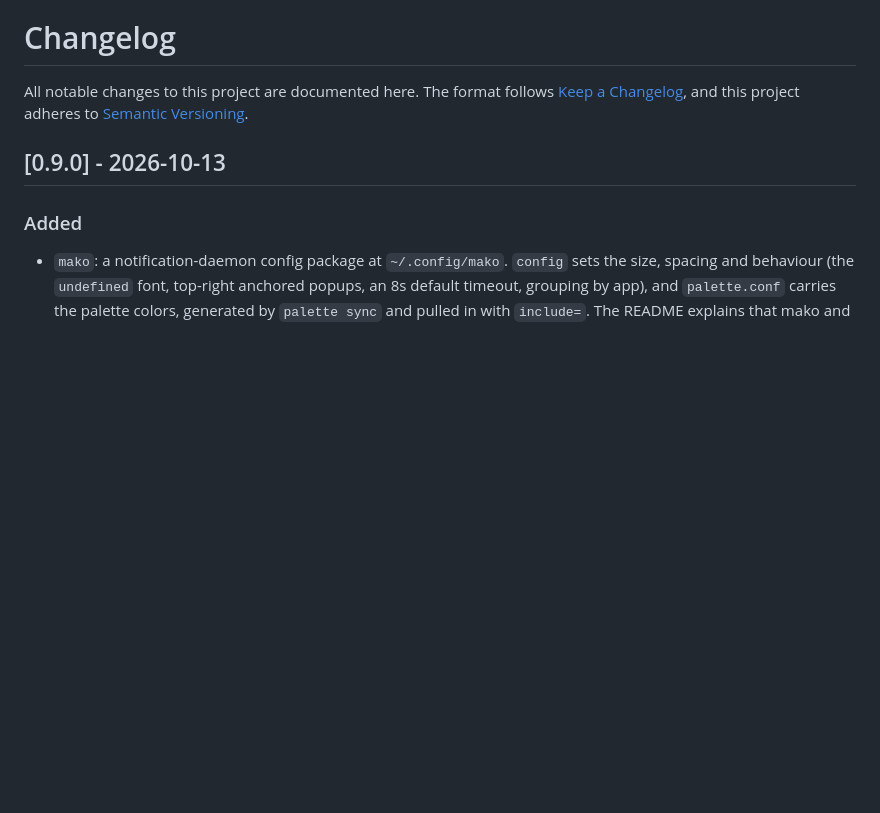
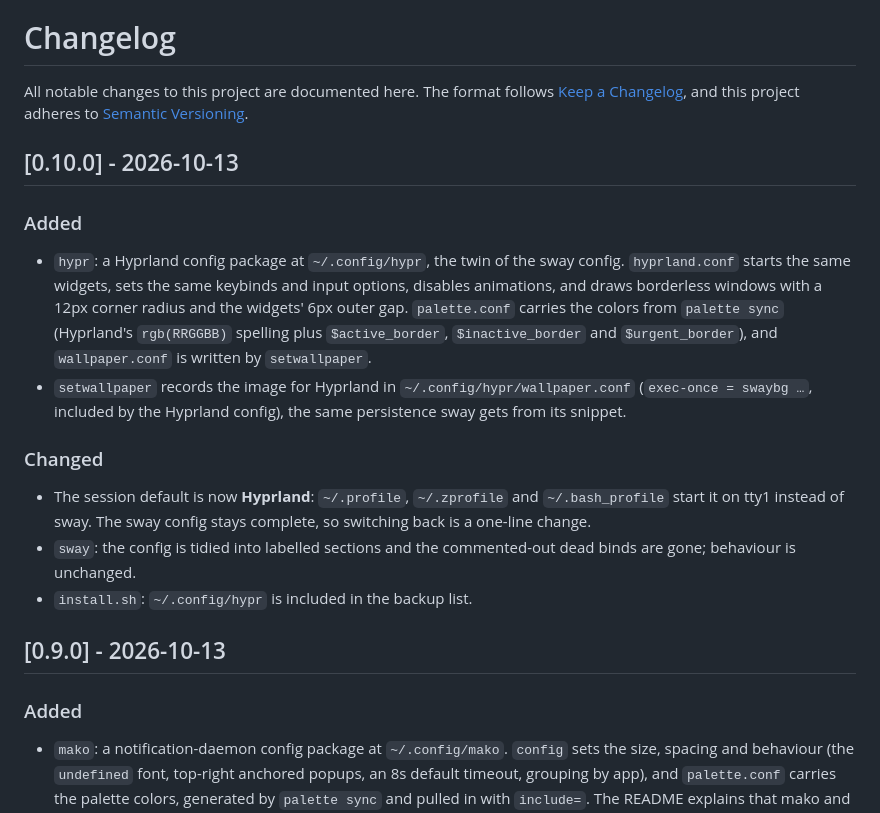
Before and after one commit to saravenpi/dotfiles, a Markdown page: CHANGELOG.md, the part around the change. GitHub-like rendering; blank space fills up the shorter version.

Commit message:
chore: release v0.10.0

```diff
--- a/CHANGELOG.md
+++ b/CHANGELOG.md
@@ -3,6 +3,30 @@
 All notable changes to this project are documented here. The format follows
 [Keep a Changelog](https://keepachangelog.com/en/1.1.0/), and this project
 adheres to [Semantic Versioning](https://semver.org/spec/v2.0.0.html).
+
+## [0.10.0] - 2026-10-13
+
+### Added
+
+- `hypr`: a Hyprland config package at `~/.config/hypr`, the twin of the sway
+  config. `hyprland.conf` starts the same widgets, sets the same keybinds and
+  input options, disables animations, and draws borderless windows with a 12px
+  corner radius and the widgets' 6px outer gap. `palette.conf` carries the
+  colors from `palette sync` (Hyprland's `rgb(RRGGBB)` spelling plus
+  `$active_border`, `$inactive_border` and `$urgent_border`), and
+  `wallpaper.conf` is written by `setwallpaper`.
+- `setwallpaper` records the image for Hyprland in
+  `~/.config/hypr/wallpaper.conf` (`exec-once = swaybg …`, included by the
+  Hyprland config), the same persistence sway gets from its snippet.
+
+### Changed
+
+- The session default is now **Hyprland**: `~/.profile`, `~/.zprofile` and
+  `~/.bash_profile` start it on tty1 instead of sway. The sway config stays
+  complete, so switching back is a one-line change.
+- `sway`: the config is tidied into labelled sections and the commented-out dead
+  binds are gone; behaviour is unchanged.
+- `install.sh`: `~/.config/hypr` is included in the backup list.
 
 ## [0.9.0] - 2026-10-13
 
```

- **Task to complete**
With every picture removed, give the entries above again exactly.

- **Result below**
Before and after one commit to saravenpi/dotfiles, a Markdown page: CHANGELOG.md, the part around the change. GitHub-like rendering; blank space fills up the shorter version.

Commit message:
chore: release v0.10.0

```diff
--- a/CHANGELOG.md
+++ b/CHANGELOG.md
@@ -3,6 +3,30 @@
 All notable changes to this project are documented here. The format follows
 [Keep a Changelog](https://keepachangelog.com/en/1.1.0/), and this project
 adheres to [Semantic Versioning](https://semver.org/spec/v2.0.0.html).
+
+## [0.10.0] - 2026-10-13
+
+### Added
+
+- `hypr`: a Hyprland config package at `~/.config/hypr`, the twin of the sway
+  config. `hyprland.conf` starts the same widgets, sets the same keybinds and
+  input options, disables animations, and draws borderless windows with a 12px
+  corner radius and the widgets' 6px outer gap. `palette.conf` carries the
+  colors from `palette sync` (Hyprland's `rgb(RRGGBB)` spelling plus
+  `$active_border`, `$inactive_border` and `$urgent_border`), and
+  `wallpaper.conf` is written by `setwallpaper`.
+- `setwallpaper` records the image for Hyprland in
+  `~/.config/hypr/wallpaper.conf` (`exec-once = swaybg …`, included by the
+  Hyprland config), the same persistence sway gets from its snippet.
+
+### Changed
+
+- The session default is now **Hyprland**: `~/.profile`, `~/.zprofile` and
+  `~/.bash_profile` start it on tty1 instead of sway. The sway config stays
+  complete, so switching back is a one-line change.
+- `sway`: the config is tidied into labelled sections and the commented-out dead
+  binds are gone; behaviour is unchanged.
+- `install.sh`: `~/.config/hypr` is included in the backup list.
 
 ## [0.9.0] - 2026-10-13
 
```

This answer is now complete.